Work task: Could you return every line of the material that contains the word "string"?

Data for processing:

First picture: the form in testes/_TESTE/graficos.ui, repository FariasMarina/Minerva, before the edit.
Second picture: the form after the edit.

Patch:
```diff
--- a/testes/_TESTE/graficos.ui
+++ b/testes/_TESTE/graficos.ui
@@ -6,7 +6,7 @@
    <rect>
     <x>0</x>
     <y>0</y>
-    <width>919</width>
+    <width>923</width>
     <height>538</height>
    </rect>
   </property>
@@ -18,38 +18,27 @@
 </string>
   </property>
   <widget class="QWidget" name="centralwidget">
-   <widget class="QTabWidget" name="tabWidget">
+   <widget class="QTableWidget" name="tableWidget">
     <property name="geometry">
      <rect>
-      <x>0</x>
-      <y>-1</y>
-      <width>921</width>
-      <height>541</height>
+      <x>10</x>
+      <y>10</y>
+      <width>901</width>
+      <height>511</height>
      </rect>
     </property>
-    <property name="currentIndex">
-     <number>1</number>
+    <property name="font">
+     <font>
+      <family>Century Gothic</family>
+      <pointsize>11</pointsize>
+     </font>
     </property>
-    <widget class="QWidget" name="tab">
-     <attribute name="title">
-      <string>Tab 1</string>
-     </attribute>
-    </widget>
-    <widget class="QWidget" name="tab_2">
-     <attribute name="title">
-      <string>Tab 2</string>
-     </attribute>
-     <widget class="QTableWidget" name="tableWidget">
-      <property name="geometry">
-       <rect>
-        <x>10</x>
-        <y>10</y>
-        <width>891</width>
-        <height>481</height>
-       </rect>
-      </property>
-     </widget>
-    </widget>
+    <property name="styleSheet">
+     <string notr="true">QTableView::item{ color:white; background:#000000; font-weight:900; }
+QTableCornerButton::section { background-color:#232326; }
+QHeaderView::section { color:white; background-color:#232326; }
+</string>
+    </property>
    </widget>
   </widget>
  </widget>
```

Task solution:
 </string>
-      <string>Tab 1</string>
-      <string>Tab 2</string>
+     <string notr="true">QTableView::item{ color:white; background:#000000; font-weight:900; }
+</string>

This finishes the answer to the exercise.